They know what they are fighting against; three dams have already been built on indigenous lands in Sarawak and have had devastating effects on both communities and the environment. Also, the mounting costs of these dams will ultimately be borne by Malaysian tax payers, especially as the government removed energy subsidies after the 13th general election was over and there was no longer a need to sweet talk the electorate.
Those affected by dams in the various regions of Sarawak came together at the end of 2011 and founded the Save Sarawak Rivers Network (SAVE Rivers). That organization, as well as other groups, have been supporting the struggle for the rights of those affected and for the protection of the rainforests. In 2013 they have started occupying and blockading the roads to the dam site.
According to the mobilizers, social & Environmental Impact Assessments (SEIAs) are not being made public as per international dam building standards. Despite indigenous communities affected by the Baram dam requesting information to be made transparent, the Government and Sarawak Energy Berhad (SEB) have ignored them. There is currently no information publicly available as to what the intended Baram dam would look like.
Companies linked to Chief Minister Taib Mahmud are the main beneficiaries of the cheap energy and contracts related to dam construction.

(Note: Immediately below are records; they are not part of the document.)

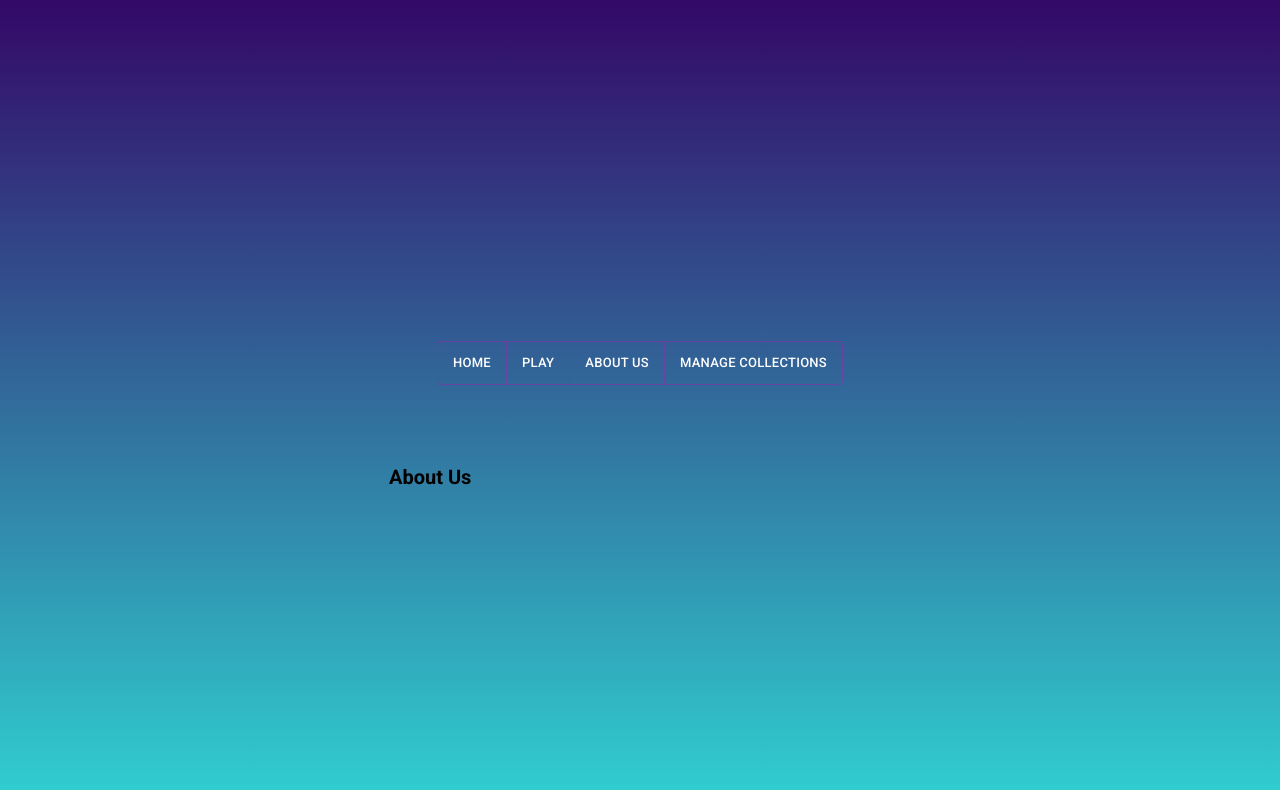
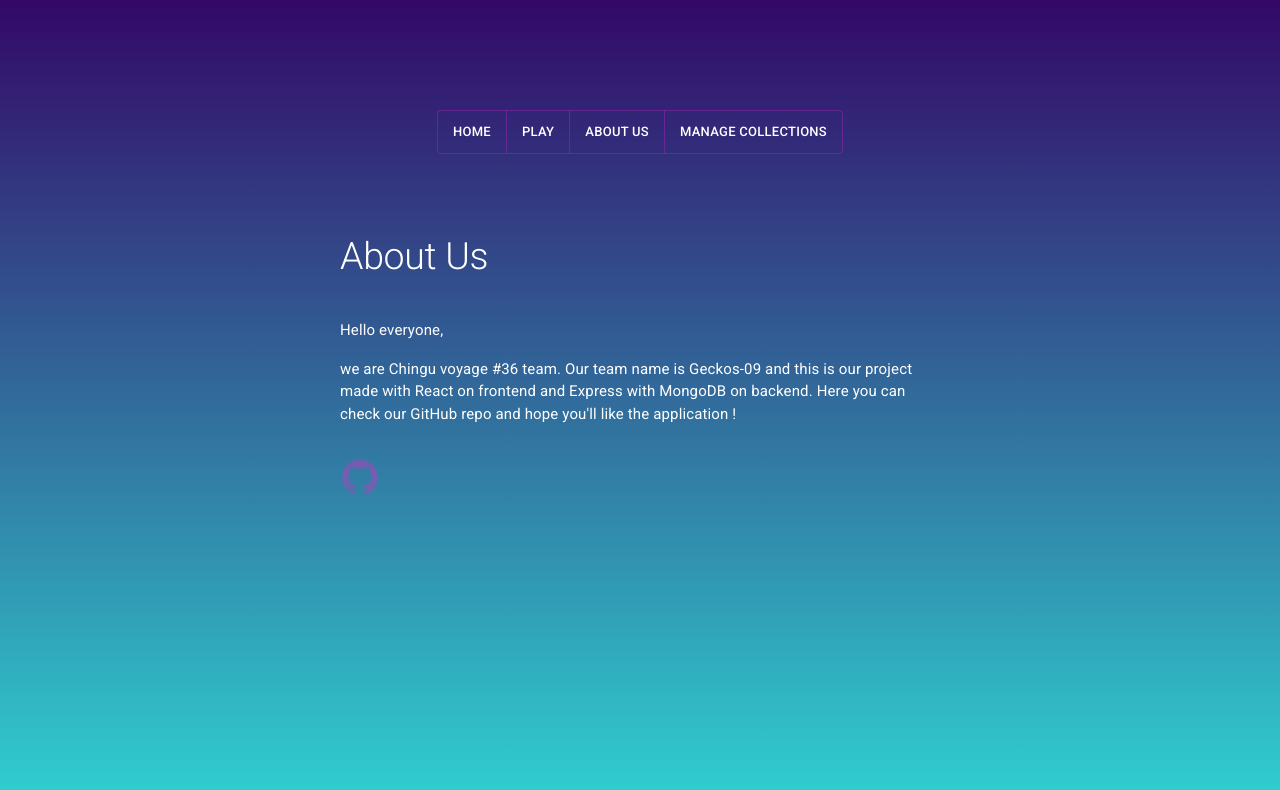
Before and after one commit to chingu-voyages/v36-geckos-team-09, a React (Create React App) app in the folder client/: page /about in a window 1280 px wide. Shown: the top 790 px of the page. Built offline with nearby package versions, Linux system fonts and the light colour scheme.

Commit message:
about page init

```diff
--- a/client/src/App.js
+++ b/client/src/App.js
@@ -6,26 +6,35 @@ import {
 
 import './styles/app.scss';
 
-import { Box } from '@mui/material';
+import { Box, Container } from '@mui/material';
 
 import Home from './components/home/Home';
 import Navbar from './components/navbar/Navbar';
+import About from './components/about/About';
 
 const App = () => {
     return (
         <Router>
-            <Box className='app'>
+            <Box
+                className='app'
+                display='flex'
+                flexDirection='column'
+                pt={10}
+                pb={5}
+            >
                 <Box maxWidth='1000px' margin='0 auto'>
+                    <Container>
                         <Navbar />
                         <Switch>
                             <Route path='/' element={<Home />} />
                             <Route path='/play' element={<h1>Play</h1>} />
-                        <Route path='/about' element={<h1>About Us</h1>} />
+                            <Route path='/about' element={<About />} />
                             <Route
                                 path='/collections'
                                 element={<h1>Manage Collections</h1>}
                             />
                         </Switch>
+                    </Container>
                 </Box>
             </Box>
         </Router>
--- /dev/null
+++ b/client/src/components/about/About.js
@@ -0,0 +1,32 @@
+import '../../styles/about.scss';
+
+import { Box, Typography, Link } from '@mui/material';
+
+import { AiFillGithub } from 'react-icons/ai';
+
+const About = () => {
+    return (
+        <Box className='about' maxWidth='600px' color='white'>
+            <Typography variant='h2'>About Us</Typography>
+            <Typography mt={5} fontSize='1.5rem'>
+                Hello everyone,
+            </Typography>
+            <Typography mt={2} mb={4} fontSize='1.5rem'>
+                we are Chingu voyage #36 team. Our team name is Geckos-09 and
+                this is our project made with React on frontend and Express with
+                MongoDB on backend. Here you can check our GitHub repo and hope
+                you'll like the application !
+            </Typography>
+            <Link
+                href='https://github.com/chingu-voyages/v36-geckos-team-09'
+                target='_blank'
+                rel='noopener noreferrer'
+                color='inherit'
+            >
+                <AiFillGithub className='about__icon' size='4rem' />
+            </Link>
+        </Box>
+    );
+};
+
+export default About;
--- /dev/null
+++ b/client/src/styles/about.scss
@@ -0,0 +1,21 @@
+@import './abstracts/_config';
+
+.about__icon {
+    color: $color-secondary-transparent;
+    animation: bounce 5s ease-in-out infinite;
+}
+
+@keyframes bounce {
+    0% {
+        transform: scale(1);
+    }
+
+    50% {
+        transform: scale(1.3);
+        color: $color-white;
+    }
+
+    100% {
+        transform: scale(1);
+    }
+}
--- a/client/src/styles/abstracts/_responsive.scss
+++ b/client/src/styles/abstracts/_responsive.scss
@@ -1,13 +1,15 @@
 @import './_config';
 
 @media (max-width: 480px) {
-    .navbar__btn-grp {
-        flex-direction: column;
-    }
+    .navbar {
+        &__btn-grp {
+            flex-direction: column;
+        }
 
-    .navbar__btn {
-        border-color: $color-secondary-transparent !important;
-        border-radius: 0.4rem !important;
-        margin-bottom: 1rem !important;
+        &__btn {
+            border-color: $color-secondary-transparent !important;
+            border-radius: 0.4rem !important;
+            margin-bottom: 1rem !important;
+        }
     }
 }
--- a/client/src/styles/app.scss
+++ b/client/src/styles/app.scss
@@ -19,11 +19,3 @@ body {
 }
 
 /* End of Defaults */
-
-.app {
-    display: flex;
-    flex-direction: column;
-    justify-content: center;
-    align-items: center;
-    min-height: 100vh;
-}
```
Lines whose indentation alone changed are shown as unchanged.
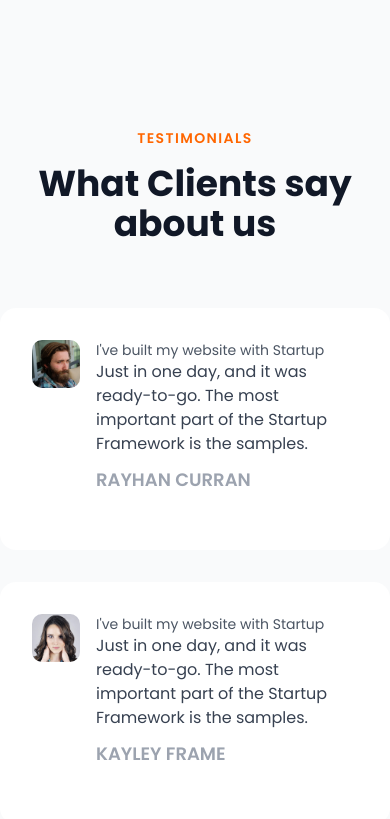
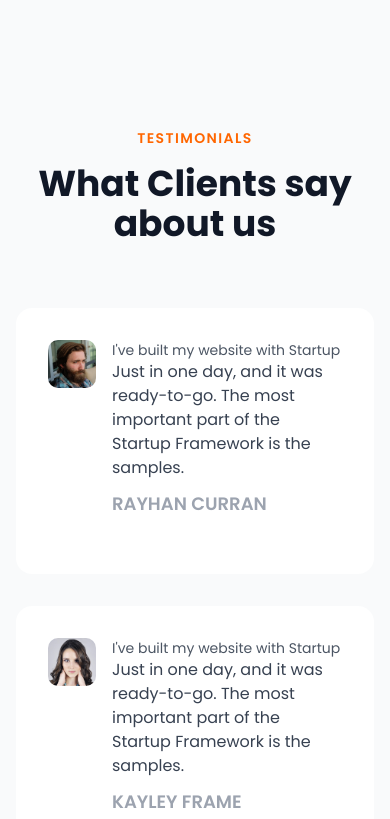
Before and after one commit to arif-bin-shofi/Landing-Page, a plain HTML site: page index.html in a window 390 px wide. Shown: the part 2862-3681 px from the top of the page. Drawn offline with nearby package versions, Linux system fonts and the light colour scheme.

Commit message:
Update text

```diff
--- a/index.html
+++ b/index.html
@@ -341,7 +341,7 @@
     </section>
 
     <!-- Testimonials Section -->
-    <section class="max-w-6xl mx-auto py-16">
+    <section class="max-w-6xl mx-auto  py-16 px-4 sm:px-6 md:px-0">
       <div class="text-center mb-16">
         <h2
           class="text-sm uppercase tracking-widest text-accent font-semibold mb-4"
```
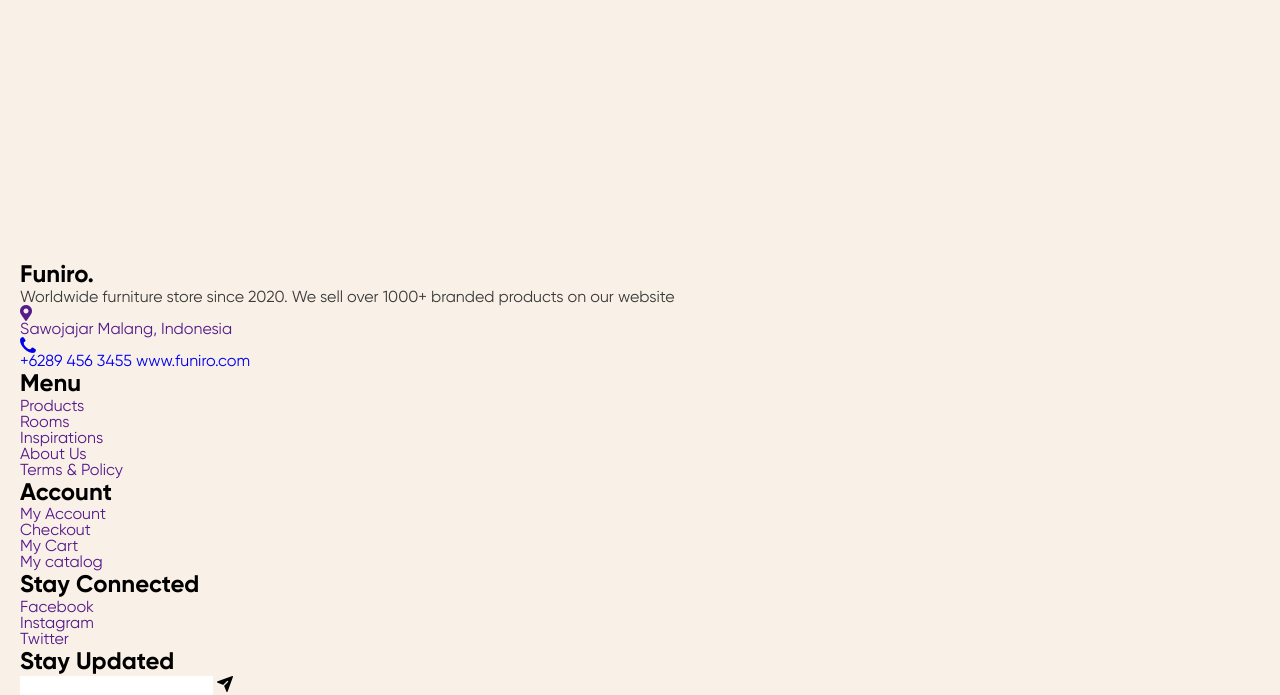
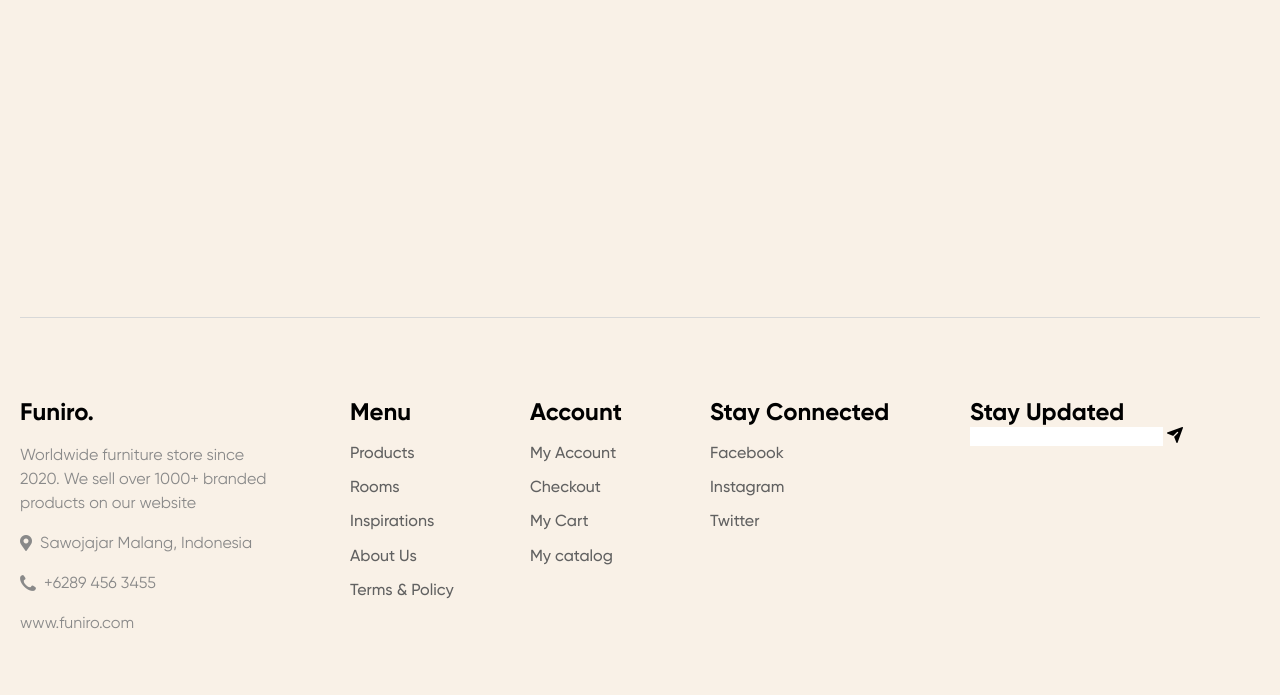
Before and after one commit to eds2109/funiro, a website: page #src/index.html in a window 1280 px wide. Shown: the part 105-800 px from the top of the page. Drawn offline with nearby package versions, Linux system fonts and the light colour scheme; files that its build step writes are made by us from their sources; files whose address does not match are found by name; a web font is replaced by a local one.

Commit message:
add style footer

```diff
--- a/#src/scss/footer.scss
+++ b/#src/scss/footer.scss
@@ -1 +1,148 @@
 @use "sass:math";
+
+.footer {
+  // .footer__container
+
+  &__container {
+  }
+
+  // .footer__body
+
+  &__body {
+    border-top: 1px solid #d8d8d8;
+    display: grid;
+    grid-template-columns: 250px 1fr 290px;
+    @include adaptiv-value('padding-top', 80, 30, 1);
+    @include adaptiv-value('padding-bottom', 60, 30, 1);
+    @include adaptiv-value('column-gap', 80, 0, 1);
+  }
+
+  // .footer__main
+
+  &__main {
+    display: flex;
+    flex-direction: column;
+    align-items: flex-start;
+  }
+
+  // .footer__logo
+
+  &__logo {
+    margin: 0 0 16px/24px * 1em 0;
+  }
+
+  // .footer__text
+
+  &__text {
+    color: $grayColor;
+    line-height: 150%;
+    &:not(:last-child) {
+      margin: 0 0 1em 0;
+    }
+  }
+
+  // .footer__contacts
+
+  &__contacts {
+  }
+
+  // .footer__menu
+
+  &__menu {
+  }
+
+  // .footer__subscribe
+
+  &__subscribe {
+  }
+}
+
+.contacts-footer {
+  display: flex;
+  flex-direction: column;
+  align-items: flex-start;
+  // .contacts-footer__item
+
+  &__item {
+    display: inline-flex;
+    align-items: center;
+    line-height: 150%;
+    color: $grayColor;
+    transition: color 0.3s ease 0s;
+    &::before {
+      margin: 0 8px 0 0;
+    }
+    &:not(:last-child) {
+      @include adaptiv-value('margin-bottom', 16, 10, 1);
+    }
+    @media (any-hover: hover) {
+      &:hover {
+        color: $orangeColor;
+      }
+    }
+  }
+}
+.menu-footer {
+  @media (min-width: $md3+px) {
+    display: flex;
+  }
+  // .menu-footer__column
+
+  &__column {
+    @media (min-width: $md3+px) {
+      flex: 0 1 33.333%;
+    }
+  }
+
+  // .menu-footer__title
+
+  &__title {
+    cursor: default;
+    margin: 0 0 16px/24px * 1em 0;
+  }
+
+  // .menu-footer__list
+
+  &__list {
+    li {
+      &:not(:last-child) {
+        margin: 0 0 15px 0;
+      }
+    }
+  }
+
+  // .menu-footer__link
+
+  &__link {
+    color: $darkGrayColor;
+    transition: color 0.3s ease 0s;
+    line-height: 120%;
+    font-weight: 500;
+    @media (any-hover: hover) {
+      &:hover {
+        color: $orangeColor;
+      }
+    }
+  }
+}
+.subscribe {
+  // .subscribe__title
+
+  &__title {
+  }
+
+  // .subscribe__form
+
+  &__form {
+  }
+
+  // .subscribe__input
+
+  &__input {
+  }
+
+  // .subscribe__button
+
+  &__button {
+  }
+}
```
Also changed, not shown: funiro/css/style.css, funiro/css/style.min.css.
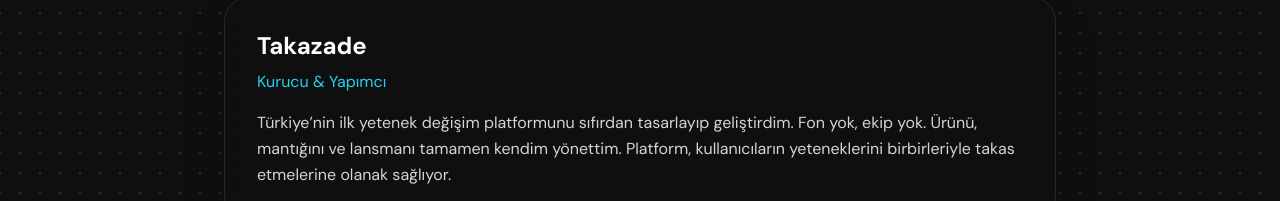
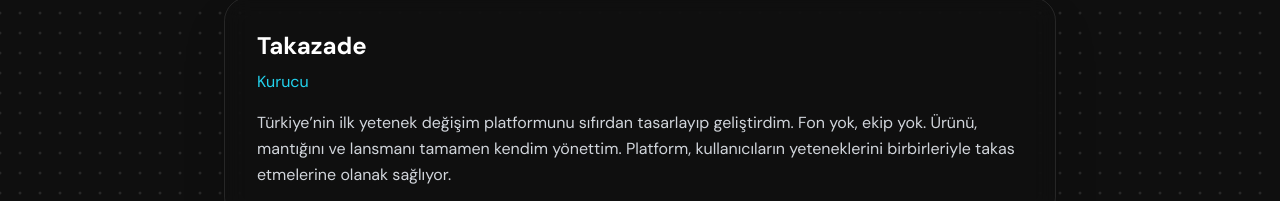
Before and after one commit to richifytr-maker/xx, a React (Vite) app: page /tr/deneyim in a window 1280 px wide. Shown: the part 227-428 px from the top of the page. Built offline with nearby package versions, Linux system fonts and the light colour scheme.

Commit message:
Updated ExperienceTR.tsx

```diff
--- a/src/pages/ExperienceTR.tsx
+++ b/src/pages/ExperienceTR.tsx
@@ -20,7 +20,7 @@ function ExperienceTR() {
             <h3 className={`text-2xl font-bold mb-2 transition-colors duration-300 ${
               isDark ? 'text-white' : 'text-gray-900'
             }`}>Takazade</h3>
-            <p className="text-cyan-400 mb-4">Kurucu & Yapımcı</p>
+            <p className="text-cyan-400 mb-4">Kurucu</p>
             <p className={`leading-relaxed transition-colors duration-300 ${
               isDark ? 'text-gray-300' : 'text-gray-700'
             }`}>
```
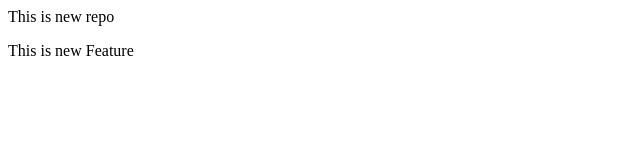
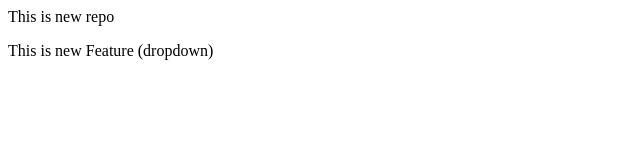
Before and after one commit to Shantanu-dhh/Localrepo, a plain HTML site: page index.html in a window 1280 px wide. Shown: the full height of the page, 0-640 px from the left. Drawn offline with Linux system fonts and the light colour scheme.

Commit message:
Add dropdown

```diff
--- a/index.html
+++ b/index.html
@@ -1,3 +1,3 @@
 <p>This is new repo</p>
-<p>This is new Feature
+<p>This is new Feature (dropdown)
 </p>
```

In September 2012, Sarawak's Save Rivers group lodged a complaint against the CEO of Sarawak Energy, Mr. Sjøtveit, with Malaysia'a Anti Corruption Commission MACC because Sarawak Energy had unduly favoured construction companies linked to the family of Chief Minister Taib Mahmud.
The campaign has already chalked up a number of successes. For example, In March 2012, the Rio Tinto mining group, announced it would scrap plans for a $2 billion aluminium smelter project in Sarawak because it "could not agree on the commercial power supply terms with Sarawak Energy".
In December 2012, Hydro Tasmania announced its withdrawal from Sarawak Energy's dam plans in the wake of an Australia tour by an indigenous delegation from Sarawak.
Despite the fact that work on the Baram Dam access roads began in 2013, the mobilizers say that effective resistance has already given its fruits, delaying work on the planned the Baram Dam.